**Work task**
An exact copy of all the data is needed, with every picture left out.

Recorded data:
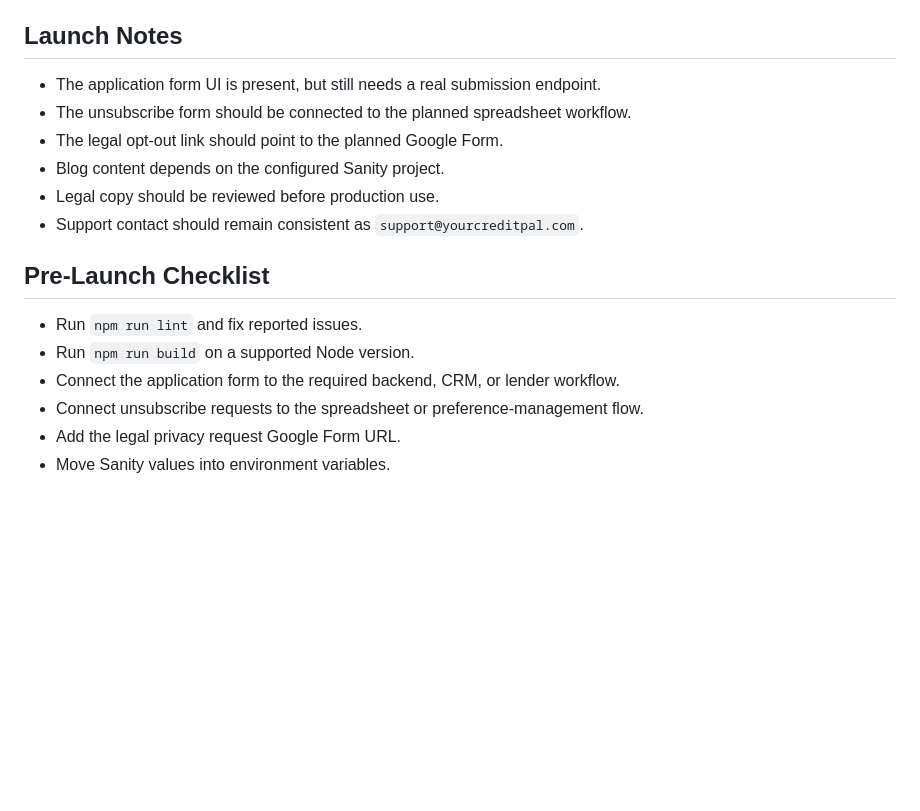
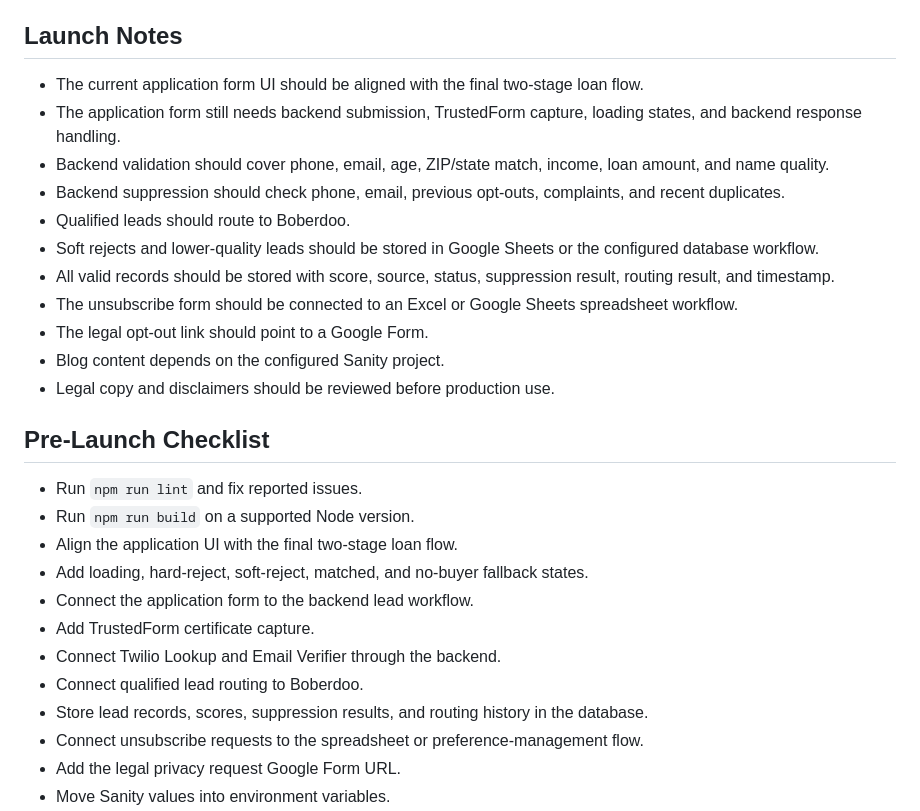
Before and after one commit to EnStead/yourcreditpal, a Markdown page: README.md, the part around one of its changes. GitHub-like rendering; blank space fills up the shorter version.

```diff
--- a/README.md
+++ b/README.md
@@ -158,18 +252,29 @@ The redirect keeps React Router pages working after deployment.
 
 ## Launch Notes
 
-- The application form UI is present, but still needs a real submission endpoint.
-- The unsubscribe form should be connected to the planned spreadsheet workflow.
-- The legal opt-out link should point to the planned Google Form.
+- The current application form UI should be aligned with the final two-stage loan flow.
+- The application form still needs backend submission, TrustedForm capture, loading states, and backend response handling.
+- Backend validation should cover phone, email, age, ZIP/state match, income, loan amount, and name quality.
+- Backend suppression should check phone, email, previous opt-outs, complaints, and recent duplicates.
+- Qualified leads should route to Boberdoo.
+- Soft rejects and lower-quality leads should be stored in Google Sheets or the configured database workflow.
+- All valid records should be stored with score, source, status, suppression result, routing result, and timestamp.
+- The unsubscribe form should be connected to an Excel or Google Sheets spreadsheet workflow.
+- The legal opt-out link should point to a Google Form.
 - Blog content depends on the configured Sanity project.
-- Legal copy should be reviewed before production use.
-- Support contact should remain consistent as `support@yourcreditpal.com`.
+- Legal copy and disclaimers should be reviewed before production use.
 
 ## Pre-Launch Checklist
 
 - Run `npm run lint` and fix reported issues.
 - Run `npm run build` on a supported Node version.
-- Connect the application form to the required backend, CRM, or lender workflow.
+- Align the application UI with the final two-stage loan flow.
+- Add loading, hard-reject, soft-reject, matched, and no-buyer fallback states.
+- Connect the application form to the backend lead workflow.
+- Add TrustedForm certificate capture.
+- Connect Twilio Lookup and Email Verifier through the backend.
+- Connect qualified lead routing to Boberdoo.
+- Store lead records, scores, suppression results, and routing history in the database.
 - Connect unsubscribe requests to the spreadsheet or preference-management flow.
 - Add the legal privacy request Google Form URL.
 - Move Sanity values into environment variables.
```
Also changed, not shown: other parts of README.md (+98 -4 lines).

**Output below**
Before and after one commit to EnStead/yourcreditpal, a Markdown page: README.md, the part around one of its changes. GitHub-like rendering; blank space fills up the shorter version.

```diff
--- a/README.md
+++ b/README.md
@@ -158,18 +252,29 @@ The redirect keeps React Router pages working after deployment.
 
 ## Launch Notes
 
-- The application form UI is present, but still needs a real submission endpoint.
-- The unsubscribe form should be connected to the planned spreadsheet workflow.
-- The legal opt-out link should point to the planned Google Form.
+- The current application form UI should be aligned with the final two-stage loan flow.
+- The application form still needs backend submission, TrustedForm capture, loading states, and backend response handling.
+- Backend validation should cover phone, email, age, ZIP/state match, income, loan amount, and name quality.
+- Backend suppression should check phone, email, previous opt-outs, complaints, and recent duplicates.
+- Qualified leads should route to Boberdoo.
+- Soft rejects and lower-quality leads should be stored in Google Sheets or the configured database workflow.
+- All valid records should be stored with score, source, status, suppression result, routing result, and timestamp.
+- The unsubscribe form should be connected to an Excel or Google Sheets spreadsheet workflow.
+- The legal opt-out link should point to a Google Form.
 - Blog content depends on the configured Sanity project.
-- Legal copy should be reviewed before production use.
-- Support contact should remain consistent as `support@yourcreditpal.com`.
+- Legal copy and disclaimers should be reviewed before production use.
 
 ## Pre-Launch Checklist
 
 - Run `npm run lint` and fix reported issues.
 - Run `npm run build` on a supported Node version.
-- Connect the application form to the required backend, CRM, or lender workflow.
+- Align the application UI with the final two-stage loan flow.
+- Add loading, hard-reject, soft-reject, matched, and no-buyer fallback states.
+- Connect the application form to the backend lead workflow.
+- Add TrustedForm certificate capture.
+- Connect Twilio Lookup and Email Verifier through the backend.
+- Connect qualified lead routing to Boberdoo.
+- Store lead records, scores, suppression results, and routing history in the database.
 - Connect unsubscribe requests to the spreadsheet or preference-management flow.
 - Add the legal privacy request Google Form URL.
 - Move Sanity values into environment variables.
```
Also changed, not shown: other parts of README.md (+98 -4 lines).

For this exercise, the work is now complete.